By Ron Fisher
<“Making a cocktail is like having a chemistry set, except very few experiments go bad.”>
This will be the final edition of “Rye on the Rocks”. After more than thirty years living in Rye, my charming wife, Eva, and I have sold our house and will be moving. I have enjoyed writing this column, but it is hard to work for a local newspaper when you are no longer a local. Rye has been a wonderful place to live, and it is hard to leave. But, things happen for a reason and life moves on.
The idea behind this column was, “If you’re going to have a drink, have a good one.” As I depart, I have a few final thoughts.
I got into the cocktail world several years ago, when my daughter, Margaret, took me to a Saturday-afternoon mixology class at a way-cool bar in Chinatown. It wasn’t a Chinese establishment, but a place that was located there — not easy to find and a saloon which doesn’t open until well past my bedtime — except for this class. Over three hours, we squeezed fruits and veggies, mixed and tasted, and really got a feel for what it takes to make a cocktail. Margaret and I rolled out in the middle of the afternoon, feeling no pain, had dim sum, and then went for foot massages. All in all, it was a great day, and for those with young children, something to look forward to when your kids become adults.

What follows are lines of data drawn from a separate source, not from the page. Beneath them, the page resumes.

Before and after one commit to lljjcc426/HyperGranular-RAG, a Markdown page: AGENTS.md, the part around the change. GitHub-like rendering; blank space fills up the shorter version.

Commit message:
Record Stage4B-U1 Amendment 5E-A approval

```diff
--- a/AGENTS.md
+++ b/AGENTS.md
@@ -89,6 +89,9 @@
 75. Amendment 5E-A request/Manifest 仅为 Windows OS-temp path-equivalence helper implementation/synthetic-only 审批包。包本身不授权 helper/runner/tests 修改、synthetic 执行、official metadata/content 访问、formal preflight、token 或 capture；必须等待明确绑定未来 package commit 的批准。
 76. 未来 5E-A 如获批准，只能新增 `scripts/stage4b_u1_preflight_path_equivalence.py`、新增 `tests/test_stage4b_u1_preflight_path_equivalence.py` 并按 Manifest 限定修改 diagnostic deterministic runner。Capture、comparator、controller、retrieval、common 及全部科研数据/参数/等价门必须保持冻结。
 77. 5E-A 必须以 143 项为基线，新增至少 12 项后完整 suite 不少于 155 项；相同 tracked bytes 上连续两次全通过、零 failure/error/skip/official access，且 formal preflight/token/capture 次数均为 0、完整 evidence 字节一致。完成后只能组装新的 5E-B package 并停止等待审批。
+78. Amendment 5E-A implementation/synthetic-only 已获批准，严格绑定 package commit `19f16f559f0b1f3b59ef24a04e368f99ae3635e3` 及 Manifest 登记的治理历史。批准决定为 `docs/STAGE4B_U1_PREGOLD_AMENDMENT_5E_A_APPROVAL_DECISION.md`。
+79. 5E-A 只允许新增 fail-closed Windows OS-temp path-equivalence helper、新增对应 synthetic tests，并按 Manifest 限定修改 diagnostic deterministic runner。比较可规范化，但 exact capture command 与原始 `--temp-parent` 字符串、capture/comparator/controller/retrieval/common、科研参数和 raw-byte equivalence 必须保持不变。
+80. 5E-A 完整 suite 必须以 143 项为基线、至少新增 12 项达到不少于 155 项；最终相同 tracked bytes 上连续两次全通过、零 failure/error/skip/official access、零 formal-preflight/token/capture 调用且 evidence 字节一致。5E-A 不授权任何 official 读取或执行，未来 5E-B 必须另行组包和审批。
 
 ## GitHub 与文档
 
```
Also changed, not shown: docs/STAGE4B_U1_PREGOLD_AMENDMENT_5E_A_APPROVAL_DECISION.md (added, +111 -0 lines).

More importantly, what I learned from the experience is that it isn’t hard to mix a drink. Some fresh ingredients, a little bit of prep work, and you’re all set. Making a cocktail is like having a chemistry set, except very few experiments go bad. Start with a good recipe, modify it to your taste, and it’s pretty tough to fail.
If you want to mix cocktails at home, a comprehensive bartender’s guide is worth having, and there are many to choose from. A manual like that is a good resource, as it covers a lot of bases, and makes life so much easier than searching online every time you want to make something special. One other book I would recommend is “3 Ingredient Cocktails” by Robert Simonson (Ten Speed Press), which will give you a list of classics that you can concoct quickly and with a minimum of fuss. The book also throws in a little history that can be interesting to retell.
It’s nice to mix something up for yourself, and it’s also really fun to do it for other people. Having a well-prepared cocktail or two can really round out a dinner party – it’s a treat for your guests as they walk in, and it sets a nice tone for the entire evening. The prep time to get the ingredients together can take as little as fifteen minutes, and most cocktails can be made in advance – you need only stir and pour when it comes time to serve them.
What about when you go out? Signature cocktails have become a staple at most watering holes, and it does show that they care about being creative. Still, I want a bar to have the same standards that I have at home: fresh ingredients, few sweeteners, drinks mixed to order. A good indication is a bowl of citrus and bottles of juices. I also like to see a rack of ‘potions’ – the various bitters and mixtures used in cocktails, lined up on the bar. If all of the mixes are coming from the rail beneath the bar, I start to worry.
It’s OK to be particular about what you’re drinking. People think nothing of asking whether there is cream in the soup, how the fish is prepared, or if they can have green beans instead of asparagus. Why not be as discerning with a cocktail? Ask if the ingredients are fresh. If they are using Rose’s Lime Juice (which is more high-fructose sweetener than it is lime), tell them you don’t want it. Given what you pay for a cocktail at most restaurants, you deserve the same quality with your drink as you expect with your meal.
And lastly, thirty years living in Rye. We raised a family, lived in two great neighborhoods, made a ton of friends (who will keep us on the invitee list, we hope), and became part of a very nice community. We leave on a high note.
To warm houses and happy children. Cheers to all.